A great escape
Esi Edugyan's 'Washington Black' sketches a portrait of an artist as a young enslaved man fleeing bondage
Eleven-year-old George Washington Black thinks visually in Esi Edugyan's new, Booker Prize-shortlisted novel Washington Black (Knopf). Wash, as he's called, marvels at a parquet floor with its "angles of wood braided to make a miraculous pattern." A trip to town sears images of brightly dressed people, buildings whose wooden slats are silvered with time, and the eyes of the fishmonger's catch fissured with blood. When Wash first spies a man using pencil and paper to draw, he immediately knows his calling: "I wanted to create a world with my hands." This skill is cultivated by gentleman scientist Titch Wilde, who admires how speedily Wash masters reproducing the observable world realistically. Thing is, Wash is black, an enslaved kid at Titch's brother's sugar cane plantation in 1830s Barbados. Wash's artistic expertise isn't valued; only his potential for labor is.

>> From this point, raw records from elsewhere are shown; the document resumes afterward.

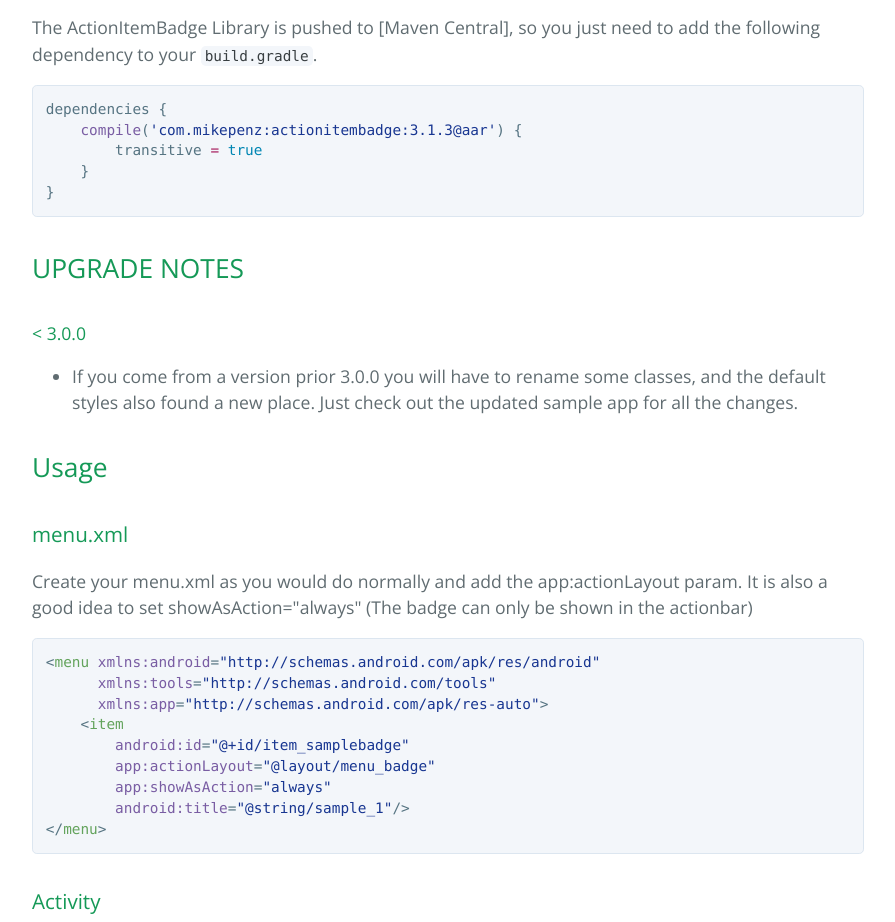
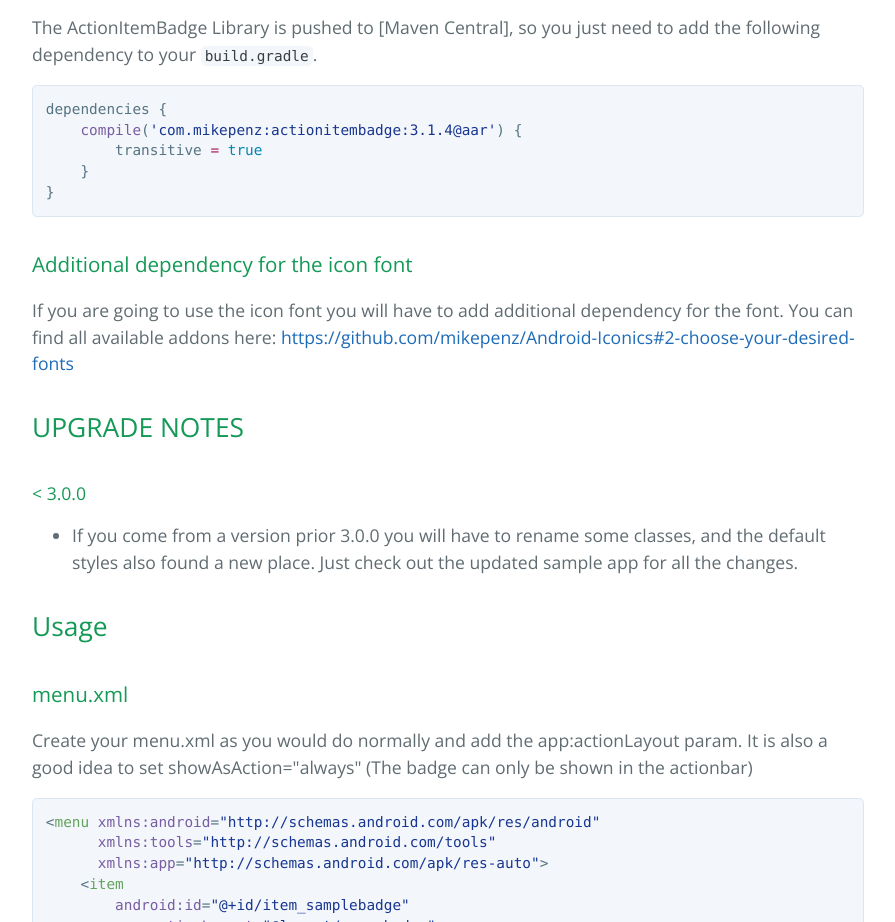
Before and after one commit to mikepenz/Android-ActionItemBadge, a plain HTML site: page index.html in a window 1280 px wide. Shown: the part 1708-2630 px from the top of the page, without its empty margins (192-1087 px from the left). Drawn offline with nearby package versions, Linux system fonts and the light colour scheme.

Commit message:
Create gh-pages branch via GitHub

```diff
--- a/index.html
+++ b/index.html
@@ -42,10 +42,16 @@
 <p>The ActionItemBadge Library is pushed to [Maven Central], so you just need to add the following dependency to your <code>build.gradle</code>.</p>
 
 <div class="highlight highlight-source-js"><pre>dependencies {
-    <span class="pl-en">compile</span>(<span class="pl-s"><span class="pl-pds">'</span>com.mikepenz:actionitembadge:3.1.3@aar<span class="pl-pds">'</span></span>) {
+    <span class="pl-en">compile</span>(<span class="pl-s"><span class="pl-pds">'</span>com.mikepenz:actionitembadge:3.1.4@aar<span class="pl-pds">'</span></span>) {
         transitive <span class="pl-k">=</span> <span class="pl-c1">true</span>
     }
 }</pre></div>
+
+<h3>
+<a id="additional-dependency-for-the-icon-font" class="anchor" href="#additional-dependency-for-the-icon-font" aria-hidden="true"><span class="octicon octicon-link"></span></a>Additional dependency for the icon font</h3>
+
+<p>If you are going to use the icon font you will have to add additional dependency for the font.
+You can find all available addons here: <a href="https://github.com/mikepenz/Android-Iconics#2-choose-your-desired-fonts">https://github.com/mikepenz/Android-Iconics#2-choose-your-desired-fonts</a></p>
 
 <h2>
 <a id="upgrade-notes" class="anchor" href="#upgrade-notes" aria-hidden="true"><span class="octicon octicon-link"></span></a>UPGRADE NOTES</h2>
```
Also changed, not shown: params.json (+1 -1 lines).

Black is written from Wash's perspective later in life, so from the beginning we know that the child who witnesses plantation horrors escapes that fate. How he does, why, and what adventures befall him allow Edugyan, A&S '01 (MA), to pen a 21st-century version of a picaresque Victorian adventure novel, one where its central adventurer is escaped property with a reward offered for his return, dead or alive. Edugyan explores Wash's increasingly sophisticated interior life with the same visual vividness that ignites his mind about the people, places, and things he sees and sets onto the page as a scientific illustrator.
By bearing witness to Wash's flourishing skill, we can recognize a common thread running through Edugyan's fiction thus far. The Second Life of Samuel Tyne, her 2005 debut, follows a Ghanaian émigré, an aspiring computer hardware developer in the late 1960s in Canada. Her 2011 follow-up, Half-Blood Blues, which was also shortlisted for the Booker, considers what may have happened to a biracial Afro-German jazz musician in 1939 Berlin as the Nazi death machine spread toward Paris. In all three, Edugyan centers a story of black achievement too often sidelined by the narrators of history's arcs and imagines such stories into existence.